Part 7 of 12 in the series Illinois’ Dispensary Licenses in Court
Today’s Illinois dispensary lotteries will proceed and winners can be announced, but the winners cannot be actually awarded their licenses until after an August 9 court hearing, a Cook County Circuit Court judge ordered late Wednesday afternoon.
The emergency order was handed down as three lawsuits came to a head with hours to spare before Illinois’ first dispensary lotteries were to be conducted. The stay on awarding licenses is part of a long running lawsuit, Wah v. IDFPR, and was a response to Illinois cannabis regulators sending out final dispensary license scores Wednesday afternoon, say court filings.
The order, from Judge Moshe Jacobius, applies to both today’s Qualifying Applicant Lottery and the Social Equity Justice Involved Lottery scheduled for August 5. The Wah v. IDFPR case, filed by a group of social equity dispensary applicants, charges that the veteran’s bonus points tallied in the dispensary application scoring process creates a special class of applicants, which is illegal under the Illinois constitution.

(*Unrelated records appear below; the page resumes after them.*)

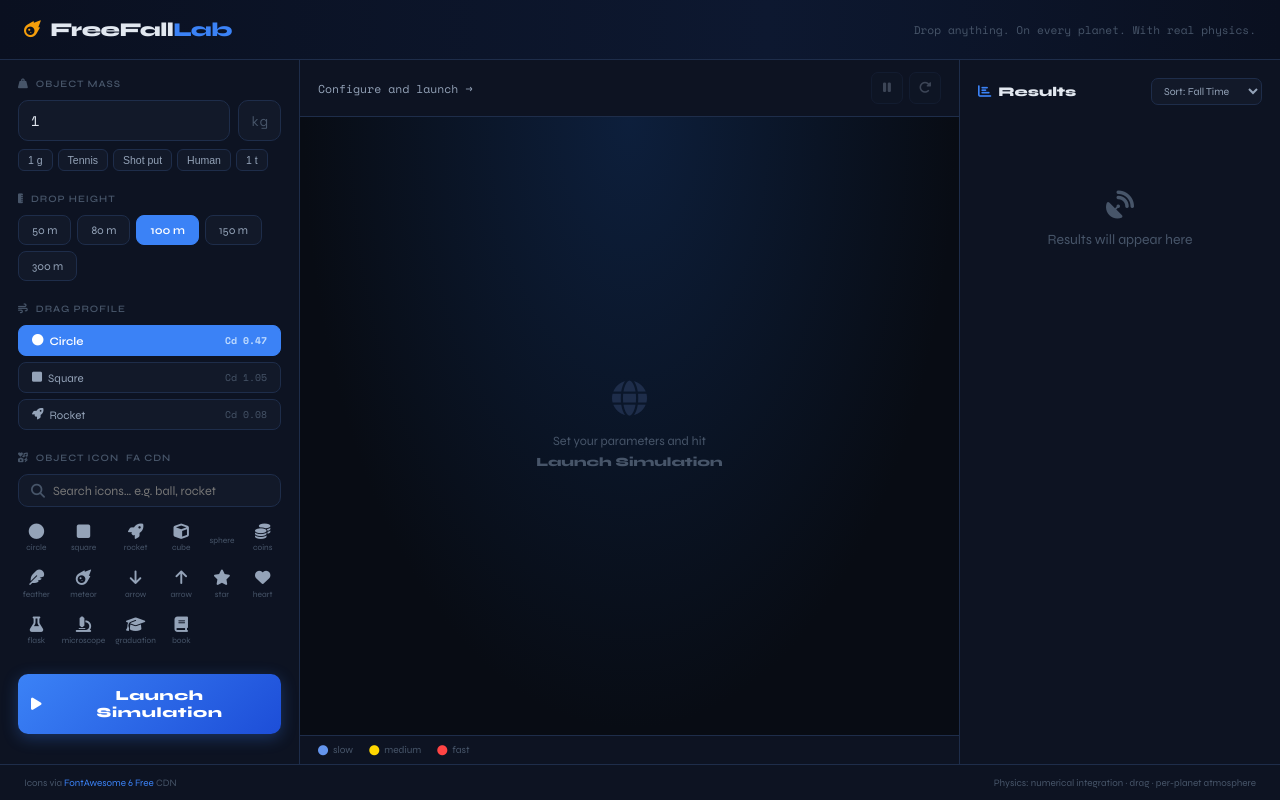
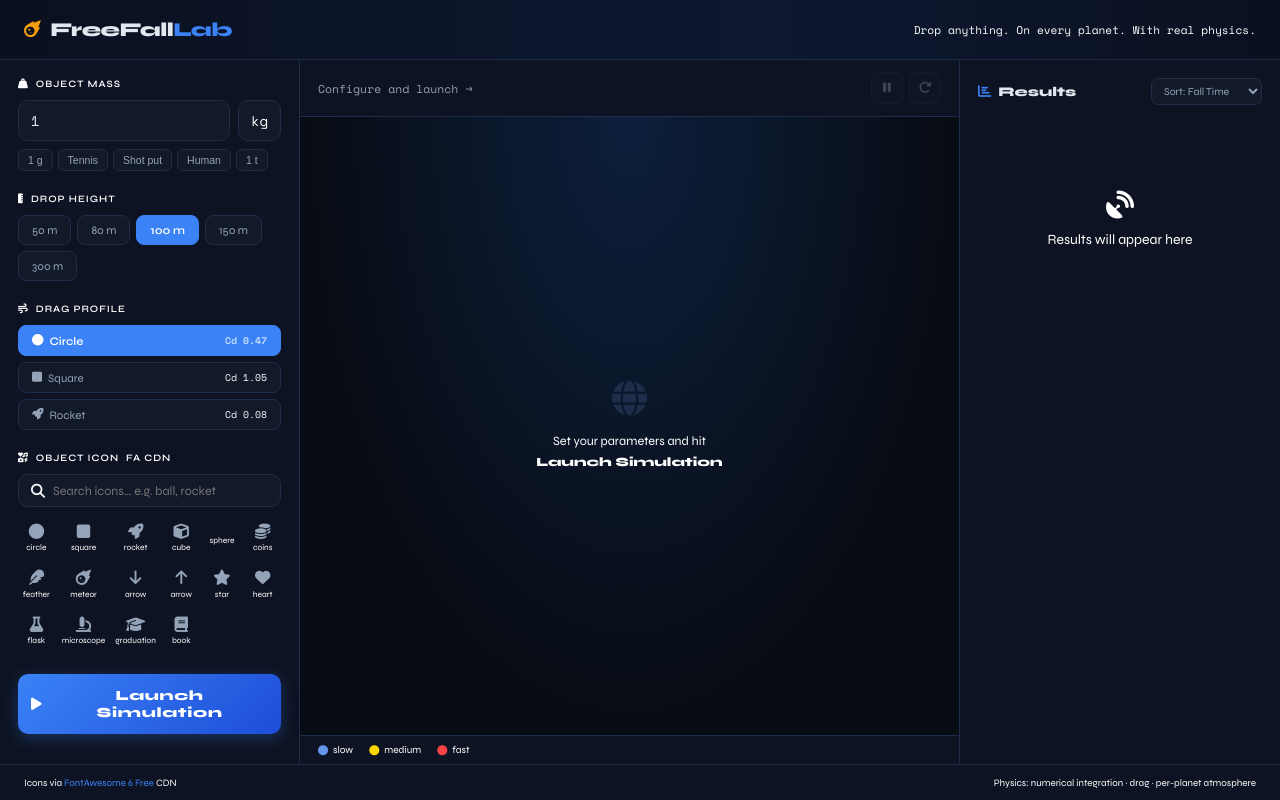
Before and after one commit to Leyaaaan1/FreeFallSimulations, a Flask app: page / in a window 1280 px wide. Run offline with Flask 3, Linux system fonts and the light colour scheme; some libraries are stand-ins or nearby versions.

Commit message:
update the light text

```diff
--- a/static/css/style.css
+++ b/static/css/style.css
@@ -13,7 +13,7 @@
     --danger:    #ef4444;
     --txt:       #e2e8f0;
     --txt2:      #94a3b8;
-    --txt3:      #475569;
+    --txt3: #ffffff;
     --radius:    10px;
     --shadow:    0 4px 24px rgba(0,0,0,.5);
 
```
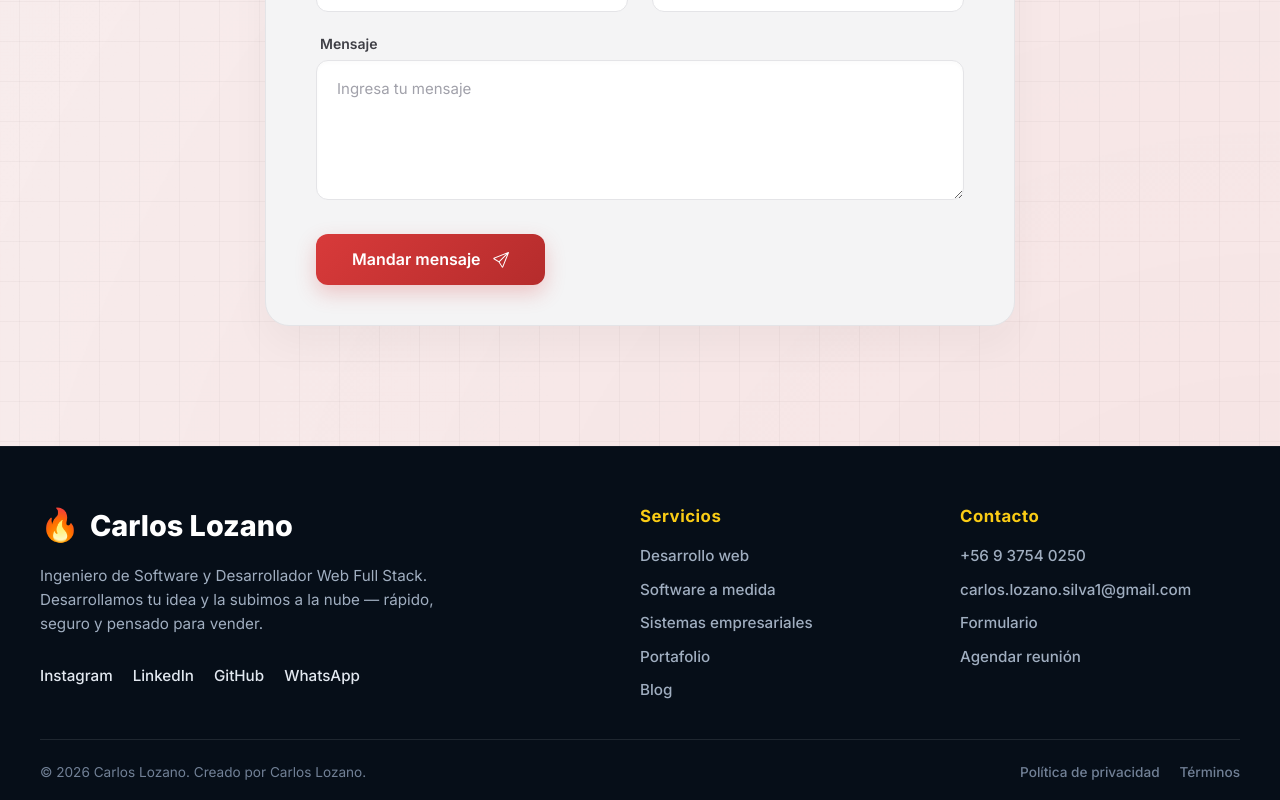
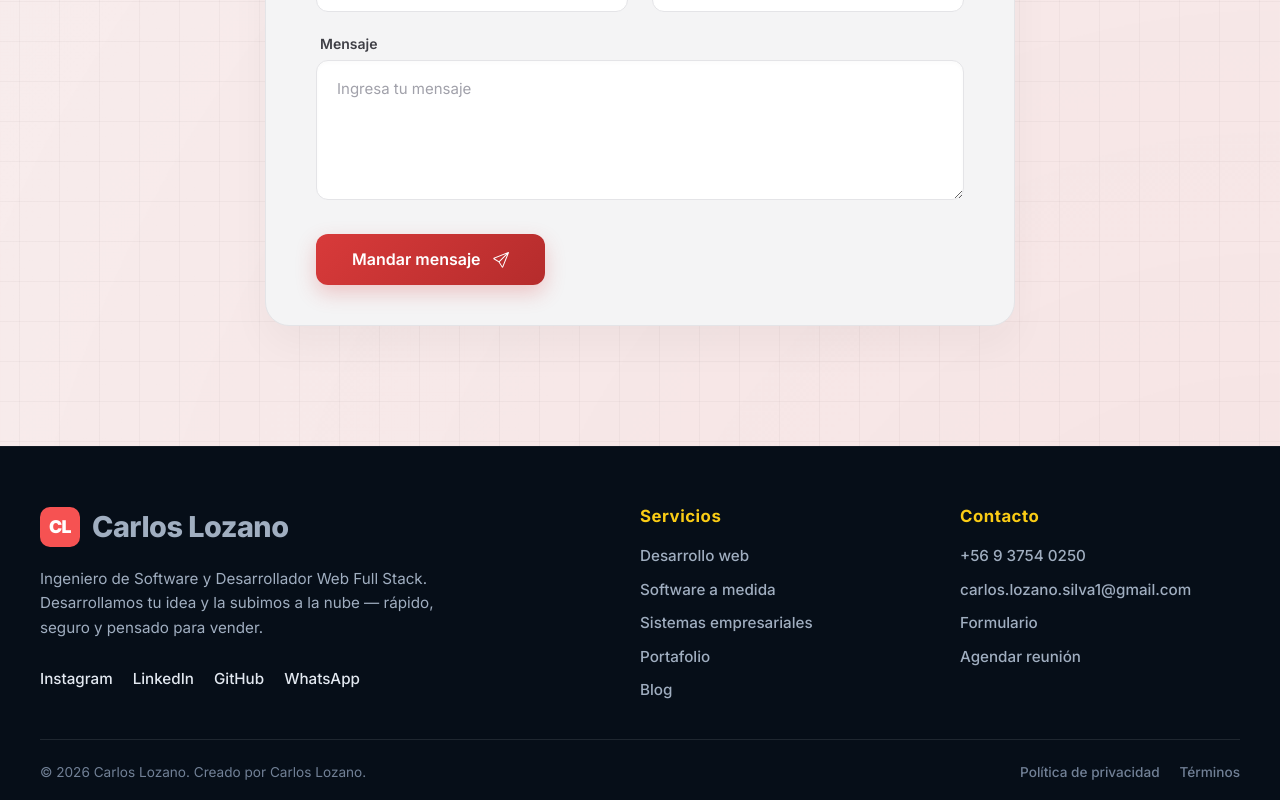
Before and after one commit to CarlosL-Code/Portafolio_react, a React (Vite) app: page / in a window 1280 px wide. Shown: the part 7477-8277 px from the top of the page. Built offline with nearby package versions, Linux system fonts and the light colour scheme.

Commit message:
update footer logo to match exact design

```diff
--- a/src/componentes/layout/Footer.css
+++ b/src/componentes/layout/Footer.css
@@ -39,18 +39,29 @@ body:not(.dark) .footer-premium {
 .footer-logo {
   display: flex;
   align-items: center;
-  gap: 10px;
+  gap: 12px;
 }
 
-.footer-logo .logo-icon {
-  font-size: 2rem;
+.logo-cl {
+  background-color: #f65252; /* Red matching the logo */
+  color: #ffffff;
+  font-size: 1.1rem;
+  font-weight: 900;
+  width: 40px;
+  height: 40px;
+  display: flex;
+  justify-content: center;
+  align-items: center;
+  border-radius: 10px;
+  letter-spacing: -0.5px;
 }
 
 .footer-logo h2 {
   font-size: 1.8rem;
   font-weight: 800;
-  color: #ffffff;
+  color: #a0aec0; /* Lighter gray to match the image */
   margin: 0;
+  letter-spacing: -0.5px;
 }
 
 .footer-tagline {
--- a/src/componentes/layout/Footer.jsx
+++ b/src/componentes/layout/Footer.jsx
@@ -9,7 +9,7 @@ const Footer = () => {
         {/* Columna Izquierda: Logo y Tagline */}
         <div className="footer-col-brand">
           <div className="footer-logo">
-            <span className="logo-icon">🔥</span>
+            <div className="logo-cl">CL</div>
             <h2>Carlos Lozano</h2>
           </div>
           <p className="footer-tagline">
```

Meanwhile, bowing to growing public pressure, a federal lawsuit filed by Michigan-based cannabis company Sozo Health, was dropped Tuesday, hours before a judge was to rule on whether or not to stall today’s scheduled Illinois dispensary lottery. And then also on Wednesday afternoon, an unrelated lawsuit in Cook County Circuit Court demanding a temporary restraining order (TRO) filed by dispensary applicants Hempathy LLC, Truerb LLC, and Leafsie LLC, was denied a TRO and stayed until December by a judge.
The federal lawsuit filed by Sozo Health in the Illinois Northern District claimed the law creating the lotteries violated the federal Constitution’s commerce clause because it bars non-Illinois residents from receiving certain licenses.
The Cook County case, Hempathy v. IDFPR, claims that the three companies attempted to cure problems with the applications during the deficiency process, but their logins to a contractor-managed website did not work, and that their emailed requests for assistance to the Illinois Department of Financial and Professional Regulation (IDFPR) went unanswered. Attorneys for the State of Illinois argued that because it was a computer “glitch”, a TRO is not warranted, and a remedy should be sought after the lottery is conducted.
The Sozo lawsuit drew a great deal of attention on social media this week and on Tuesday morning, a group of cannabis equity advocates held a press conference in front of the Everett Dirksen Federal Courthouse in downtown Chicago. The advocates’ presser focused less on the legal merits of Sozo’s case, and more painting Sozo as an outsider mucking up a good thing.
“We cannot have these carpetbaggers come into Illinois that are not serious about diversity, that will blatantly lie about diversity and inclusion efforts,” said Chicago NORML executive director Edie Moore, after claiming Sozo has not participated in diversity outreach efforts sponsored by her group. “They don’t want to see true racial social equity.”Sozo’s complaint, which focused on the fact that out-of-state applicants are not allowed to participate in some of the lotteries, has had a track record of success with similar suits in other states, including cases in Missouri, Detroit, Michigan, and Portland, Maine.